13. Support can be had for the view Which we have taken in the preceding paragraph from the judgment of Allahabad High Court in the case of Commissioner of Sales Tax v. Punjab Gramophone House (1979) 43 STC 141 (All.). I n that case it was held that "Gramophone needles" would not fall within the category of "Component parts of gramophones" as they do not constitute one of the integral parts which combine to make a gramophone. Gramophone needles may be required in order that records may be played on the gramophone, but neither the gramophone records nor the needles are integral constituents of the gramophone and as such, "gramophone needles" are not a "component part of a gramophone". One of the simple tests to be applied in order to determine whether a particular part is a "component part" of the complete machine is to see as to whether in case the machine is disassembled, the part in question would be one of the parts found on disassembling. Support can also he had from the judgment of Supreme Court in the case of State of U.P. v. Kores (India) Ltd. (1977) 39 STC 8 (SC) : R.I.R/1977 SC 132 in which it was held that "Typewriter ribbon" is an "accessory" and not a "part" of typewriter (unlike pool) though it may not be possible to use the latter without the former, Just as aviation petrol is not a part of aeroplane nor diesel is a part of a bus, in the same way, "ribbon" is not a "part of typewriter" though it may not be possible to type out any matter without it.
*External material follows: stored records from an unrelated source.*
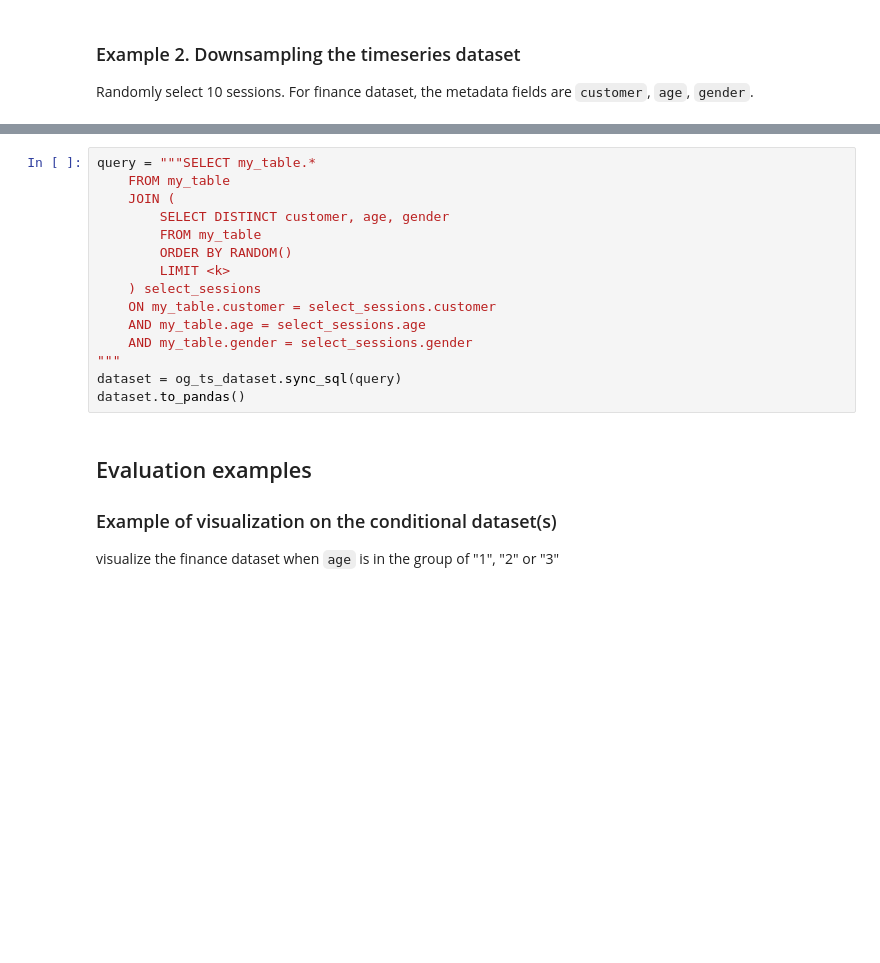
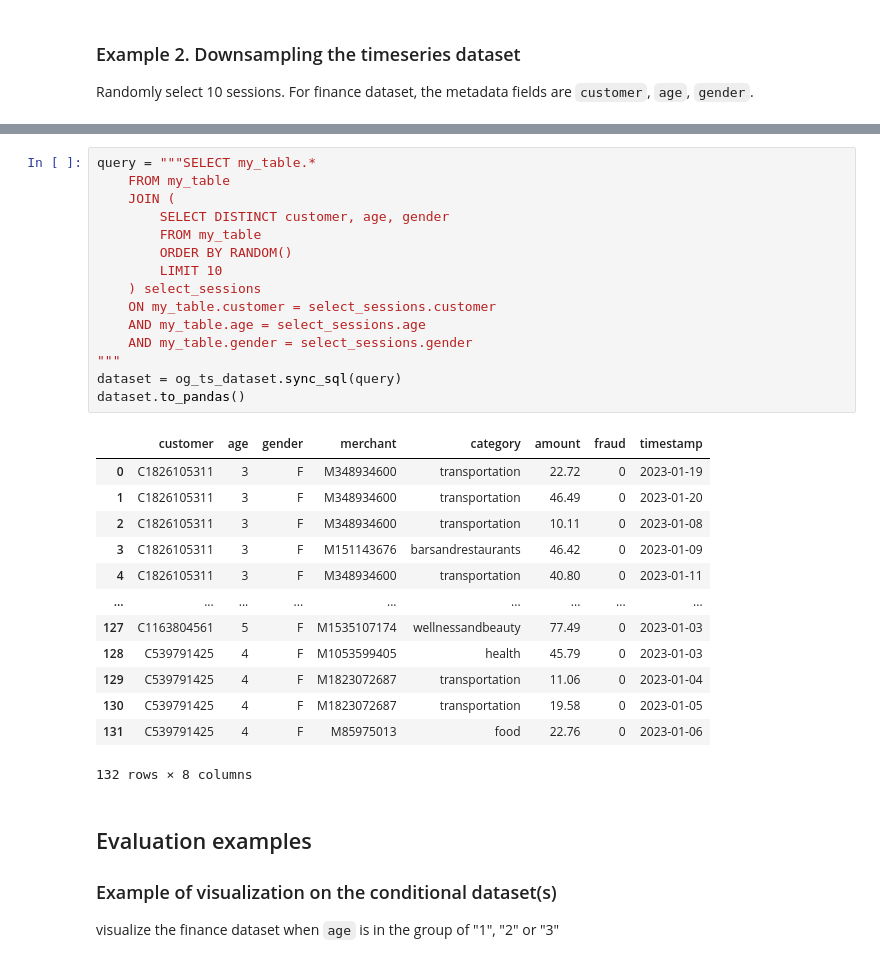
Before and after one commit to Rockfish-Data/tutorials, a Jupyter notebook: Concepts/Custom SQL Query/custom_sql.ipynb, the cells around one changed output, grey strips where cells are left out. Saved outputs shown, nothing was run; the diff lists cells and outputs as text; blank space fills up the shorter version.

```diff
--- a/Concepts/Custom SQL Query/custom_sql.ipynb
+++ b/Concepts/Custom SQL Query/custom_sql.ipynb
@@ -98,18 +80,32 @@ finance.csv         100%[===================>]   3.28M  --.-KB/s    in 0.1s
 # %%
 query = """SELECT my_table.*
     FROM my_table
     JOIN (
         SELECT DISTINCT customer, age, gender
         FROM my_table
         ORDER BY RANDOM()
-        LIMIT <k>
+        LIMIT 10
     ) select_sessions
     ON my_table.customer = select_sessions.customer
     AND my_table.age = select_sessions.age
     AND my_table.gender = select_sessions.gender
 """
 dataset = og_ts_dataset.sync_sql(query)
 dataset.to_pandas()
+# %% [output]
+|  | customer | age | gender | merchant | category | amount | fraud | timestamp |
+| 0 | C1826105311 | 3 | F | M348934600 | transportation | 22.72 | 0 | 2023-01-19 |
+| 1 | C1826105311 | 3 | F | M348934600 | transportation | 46.49 | 0 | 2023-01-20 |
+| 2 | C1826105311 | 3 | F | M348934600 | transportation | 10.11 | 0 | 2023-01-08 |
+| 3 | C1826105311 | 3 | F | M151143676 | barsandrestaurants | 46.42 | 0 | 2023-01-09 |
+| 4 | C1826105311 | 3 | F | M348934600 | transportation | 40.80 | 0 | 2023-01-11 |
+| ... | ... | ... | ... | ... | ... | ... | ... | ... |
+| 127 | C1163804561 | 5 | F | M1535107174 | wellnessandbeauty | 77.49 | 0 | 2023-01-03 |
+| 128 | C539791425 | 4 | F | M1053599405 | health | 45.79 | 0 | 2023-01-03 |
+| 129 | C539791425 | 4 | F | M1823072687 | transportation | 11.06 | 0 | 2023-01-04 |
+| 130 | C539791425 | 4 | F | M1823072687 | transportation | 19.58 | 0 | 2023-01-05 |
+| 131 | C539791425 | 4 | F | M85975013 | food | 22.76 | 0 | 2023-01-06 |
+132 rows × 8 columns
 # %% [markdown]
 ## Evaluation examples
 ### Example of visualization on the conditional dataset(s)
```
Also changed, not shown: parts of 3 cells of this notebook.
14. In the present case, the claim of the subject press plates made of stainless steel to the status of "component parts" of the Hydraulic Press is, if anything, even weaker than that of gramophone needles in relation to gramophones and that of typewriter ribbons in relation to typewriters. In the case of gramophones, the needle is a must to produce sound; in the case of typewriter, the typewriter ribbon is a must if the machine is to type. In the present case, however, press plates of stainless steel are not a 'must' for the working of the machine; as we have seen earlier, other types of press plates could be and have been used depending upon the end-result in view. There can, therefore, be no doubt that the press plates of stainless steel cannot be termed "component parts" of the hydraulic press.
15. The Appellants have referred to an earlier consignment of press plates having been assessed to duty under Item 72(3) 1CT. No evidence has been let in as regards the merits of that assessment nor is it clear whether the classification was in terms of the opening clause of Item 72(3) ICT or the proviso thereto. The said assessment, therefore, does not throw light on the question we have to decide. The Appellants have also referred to certain tariff rulings issued by the Central Board of Excise & Customs, but the premises, the basis and reasoning which led to these rulings have not been argued before us. In any case, these rulings have no binding force.
16. Having regard to the foregoing discussions, we are of the view that the subject consignment of press plates made of stainless steel squarely falls for classification under Item 63(20A) and not Item 72(3) of the Customs Tariff Schedule. In the result, the orders of the lower authorities are upheld and the appeal is dismissed.
Sd/- (B.B. Gujral) Sd/- (G. Sankaran)
Vice-President Member (Tech)
F. No. CD(SB)Appeal No. 33/76-B
I have carefully gone through the order proposed by brother Sankaran, Member (Technical). With greatest respect for him, I am unable to persuade myself into agreeing with the same. I have therefore decided to record a separate order, which I do.
2. The facts of the case, arguments advanced by the parties and the relevant items of the Tariff Schedule have been set out by brother Sankaran in his order and their further repetition appears unnecessary. I will, however, briefly refer to some of the arguments advanced by the parties and then take up the points in controversy in the case for discussion.
3. Shri K. Narasimhan, Advocate for the appellants, argued that the imported goods were the component parts of Hydraulic Press essential for the working of the machine. Shri N.V. Raghavan Iyer, Senior Departmental Representative for the Respondent argued that the imported goods are not the component parts essential for the working of the machine. Whether or not the imported goods are component part of the machine is a question of fact and is conceded by the concurrent order passed by the Deputy Collector of Customs in his order dated 28.6.1975 and Appellate Collector of Customs in his order dated 6.2.1976, as would be explained hereinafter:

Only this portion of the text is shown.